WHAT TO DO :: Pull each line containing "with" out of the listing below.

____________

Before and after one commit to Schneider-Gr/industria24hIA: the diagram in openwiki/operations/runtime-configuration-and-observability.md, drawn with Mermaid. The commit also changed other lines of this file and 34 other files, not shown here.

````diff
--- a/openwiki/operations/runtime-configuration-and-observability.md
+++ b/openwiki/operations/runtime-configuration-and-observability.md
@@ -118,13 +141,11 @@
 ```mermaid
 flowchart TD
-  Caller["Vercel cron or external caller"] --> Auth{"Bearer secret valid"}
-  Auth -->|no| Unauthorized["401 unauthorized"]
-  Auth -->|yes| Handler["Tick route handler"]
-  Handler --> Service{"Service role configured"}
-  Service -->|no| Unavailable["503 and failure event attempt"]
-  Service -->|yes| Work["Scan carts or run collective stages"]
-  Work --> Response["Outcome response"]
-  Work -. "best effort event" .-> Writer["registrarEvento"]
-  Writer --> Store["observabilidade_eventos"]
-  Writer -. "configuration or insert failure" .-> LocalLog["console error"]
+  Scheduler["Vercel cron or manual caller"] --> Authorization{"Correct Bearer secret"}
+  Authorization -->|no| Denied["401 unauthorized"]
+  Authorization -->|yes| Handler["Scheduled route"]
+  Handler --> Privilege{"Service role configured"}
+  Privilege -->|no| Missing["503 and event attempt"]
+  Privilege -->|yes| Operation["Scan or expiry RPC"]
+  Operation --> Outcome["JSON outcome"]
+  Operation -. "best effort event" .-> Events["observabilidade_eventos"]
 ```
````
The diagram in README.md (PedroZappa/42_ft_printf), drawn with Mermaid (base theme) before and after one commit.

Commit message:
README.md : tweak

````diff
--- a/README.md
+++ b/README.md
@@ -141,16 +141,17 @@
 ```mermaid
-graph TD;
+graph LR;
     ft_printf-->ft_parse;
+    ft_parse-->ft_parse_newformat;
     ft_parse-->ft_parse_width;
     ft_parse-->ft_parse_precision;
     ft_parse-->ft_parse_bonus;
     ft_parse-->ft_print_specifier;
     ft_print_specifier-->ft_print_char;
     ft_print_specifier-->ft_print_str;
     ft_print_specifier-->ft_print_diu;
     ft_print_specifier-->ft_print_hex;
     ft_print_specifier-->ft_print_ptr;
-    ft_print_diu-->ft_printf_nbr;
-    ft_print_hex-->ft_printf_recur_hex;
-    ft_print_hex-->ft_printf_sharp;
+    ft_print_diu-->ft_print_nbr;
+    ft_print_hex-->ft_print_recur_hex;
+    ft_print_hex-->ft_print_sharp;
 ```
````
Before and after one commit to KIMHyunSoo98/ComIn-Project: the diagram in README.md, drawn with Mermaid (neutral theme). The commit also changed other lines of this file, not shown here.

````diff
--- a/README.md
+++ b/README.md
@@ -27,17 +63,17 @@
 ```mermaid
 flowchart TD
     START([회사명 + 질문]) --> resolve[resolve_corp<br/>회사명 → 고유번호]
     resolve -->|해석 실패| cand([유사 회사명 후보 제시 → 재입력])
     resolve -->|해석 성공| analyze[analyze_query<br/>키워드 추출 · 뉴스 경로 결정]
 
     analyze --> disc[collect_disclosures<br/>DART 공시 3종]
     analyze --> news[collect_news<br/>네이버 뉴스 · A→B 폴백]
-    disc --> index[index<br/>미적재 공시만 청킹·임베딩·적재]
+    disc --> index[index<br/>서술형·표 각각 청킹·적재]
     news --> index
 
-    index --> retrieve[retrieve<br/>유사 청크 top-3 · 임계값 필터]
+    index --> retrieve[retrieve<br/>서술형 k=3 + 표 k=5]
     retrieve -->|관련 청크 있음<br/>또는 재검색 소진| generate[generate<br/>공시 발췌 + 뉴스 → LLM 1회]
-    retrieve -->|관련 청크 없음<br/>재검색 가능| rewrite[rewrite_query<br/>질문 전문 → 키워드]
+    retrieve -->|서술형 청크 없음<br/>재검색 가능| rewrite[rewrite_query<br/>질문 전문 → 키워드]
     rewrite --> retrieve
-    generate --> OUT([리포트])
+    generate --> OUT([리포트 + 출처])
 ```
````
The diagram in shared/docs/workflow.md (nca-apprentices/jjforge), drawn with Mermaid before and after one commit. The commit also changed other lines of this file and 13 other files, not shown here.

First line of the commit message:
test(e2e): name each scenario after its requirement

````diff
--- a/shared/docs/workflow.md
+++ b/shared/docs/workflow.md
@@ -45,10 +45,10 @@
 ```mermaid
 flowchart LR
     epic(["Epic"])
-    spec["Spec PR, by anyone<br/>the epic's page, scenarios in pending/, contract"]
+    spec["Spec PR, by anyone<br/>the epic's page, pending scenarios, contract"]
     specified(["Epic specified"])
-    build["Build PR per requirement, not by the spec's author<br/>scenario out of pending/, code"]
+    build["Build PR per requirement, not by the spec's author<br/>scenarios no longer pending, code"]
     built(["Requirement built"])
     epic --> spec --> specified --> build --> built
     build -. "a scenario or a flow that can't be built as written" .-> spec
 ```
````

____________

RESULT FOR THIS TASK ::
Before and after one commit to Schneider-Gr/industria24hIA: the diagram in openwiki/operations/runtime-configuration-and-observability.md, drawn with Mermaid. The commit also changed other lines of this file and 34 other files, not shown here.
The diagram in README.md (PedroZappa/42_ft_printf), drawn with Mermaid (base theme) before and after one commit.
Before and after one commit to KIMHyunSoo98/ComIn-Project: the diagram in README.md, drawn with Mermaid (neutral theme). The commit also changed other lines of this file, not shown here.
The diagram in shared/docs/workflow.md (nca-apprentices/jjforge), drawn with Mermaid before and after one commit. The commit also changed other lines of this file and 13 other files, not shown here.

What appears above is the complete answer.